Patients who are hospitalized must place enormous trust in all of the healthcare providers. While we can reassure our patients that the treatment the physician is prescribing is indeed safe and appropriate, and that the medication the nurse is administering is the correct one, perhaps more inside information would instill confidence.
There are numerous mechanisms in place to insure the safety of hospitalized patients.
Scanning devices match the correct patient's wristband with the correct medication. Oncology and Tumor Boards review each case so that multiple minds reach a consensus of the correct diagnosis and treatment plan. Hardly any decision is made without multiple professionals checking and reviewing for accuracy. There is a safety committee that reviews policies and procedures, and seeks to remediate and rectify any problems that arise. All of these mechanisms are in place to make sure that our patients are safe and receive the best possible care.
These safety measures are the carabiners and ropes of the health care system. Placing trust in health care providers is important, but becoming knowledgeable and actively involved in the health care treatment plan enhances the recovery process and increases the chances of a more positive outcome.

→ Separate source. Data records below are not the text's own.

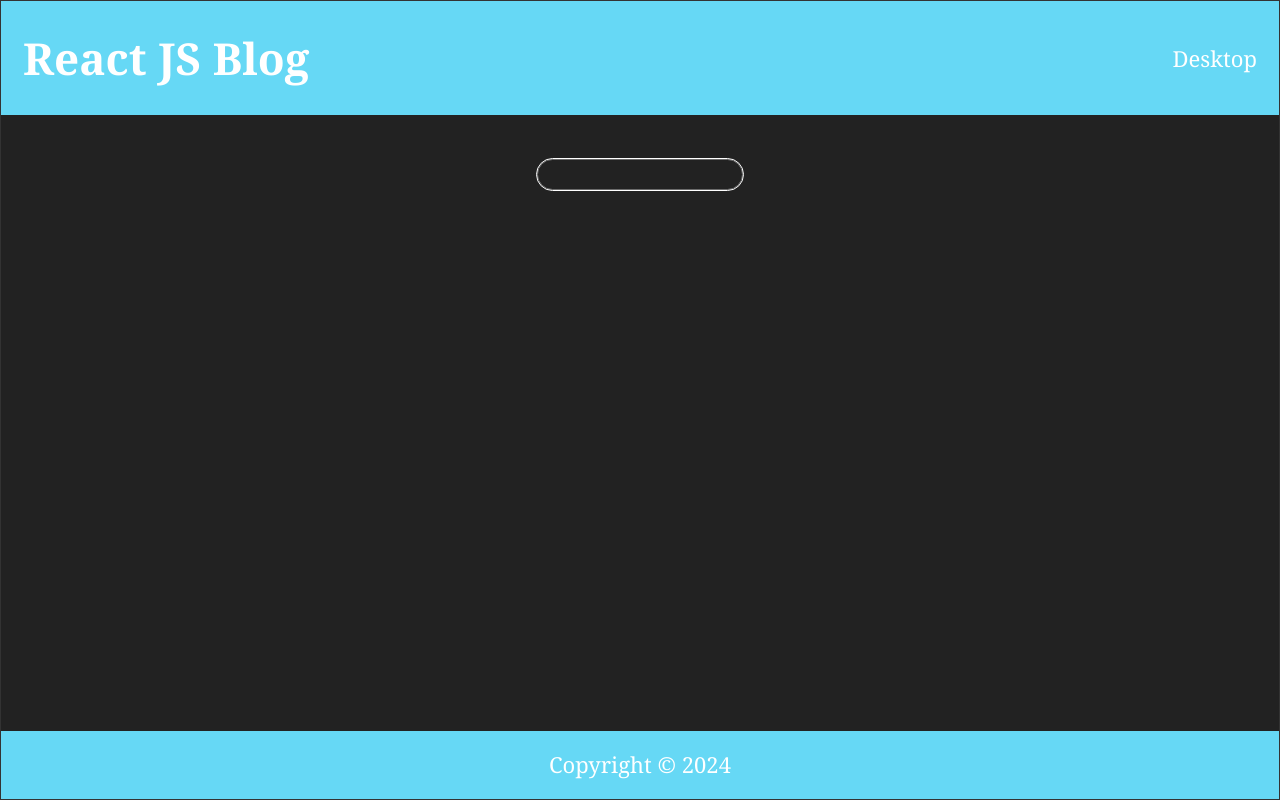
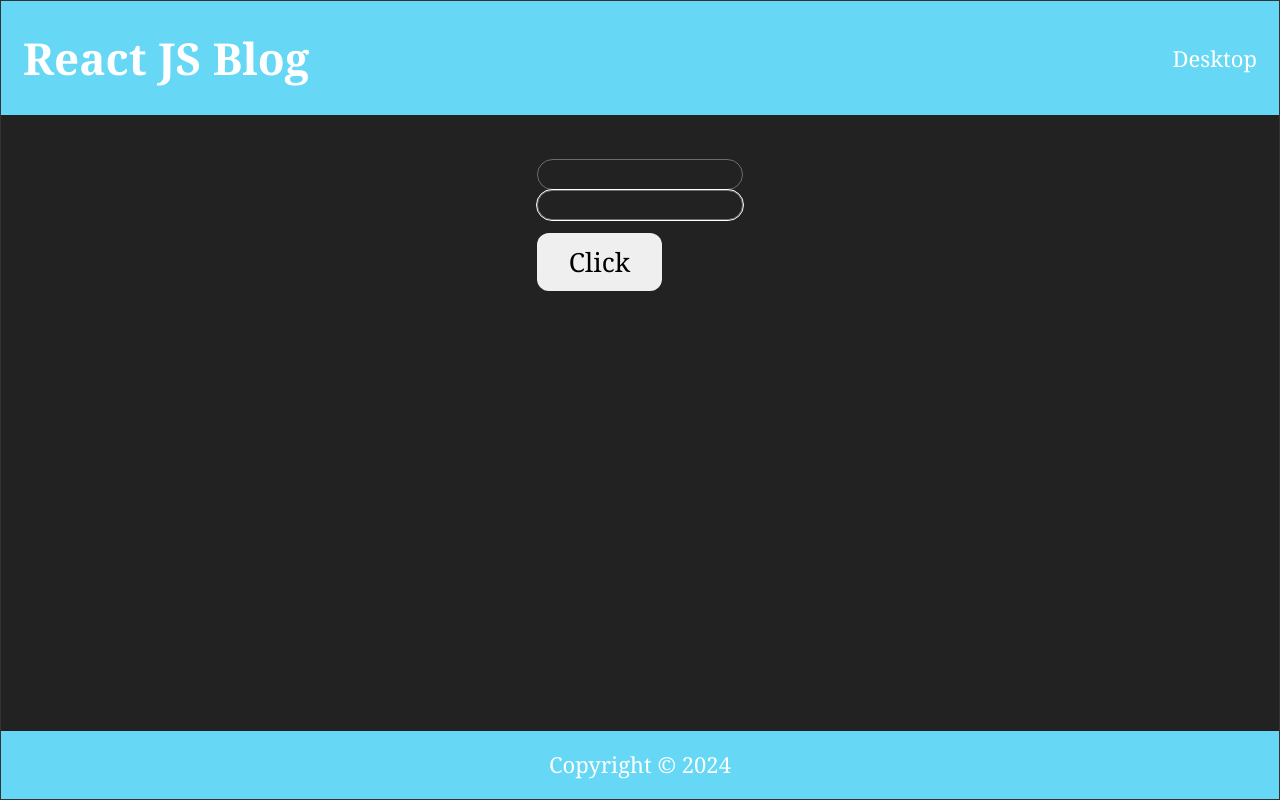
Before and after one commit to Jogata/SoftUni-React-Project, a React (Vite) app in the folder client/: page / in a window 1280 px wide. Built offline with nearby package versions, Linux system fonts and the light colour scheme; a web font is replaced by a local one.

Commit message:
ref hook in class component exercise

```diff
--- a/client/src/App.jsx
+++ b/client/src/App.jsx
@@ -499,18 +499,31 @@ class RefDemo extends Component {
   constructor(props) {
     super(props);
     this.inputRef = createRef();
+    this.cbRef = null;
+    this.setCbRef = (element) => {
+      this.cbRef = element;
+    }
   }
 
   componentDidMount() {
-    console.log(this.inputRef);
-    console.log(this.inputRef.current);
-    this.inputRef.current.focus();
+    // console.log(this.inputRef);
+    // console.log(this.inputRef.current);
+    // this.inputRef.current.focus();
+    if (this.cbRef) {
+      this.cbRef.focus();
+    }
+  }
+
+  clickHandler() {
+    console.log(this.inputRef.current.value);
   }
 
   render() {
     return (
       <div style={{flex: 1, paddingTop: "2rem"}}>
         <input type="text" ref={this.inputRef} />
+        <input type="text" ref={this.setCbRef} />
+        <button onClick={() => this.clickHandler()}>Click</button>
       </div>
     )
   }
```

Alice Facente is a community education nurse for the Backus Health System. To comment on this column or others, visit the Healthy Living blog at www.backushospital.org/backus-blogs or e-mail Ms. Facente or any of the Healthy Living columnists at email@example.com.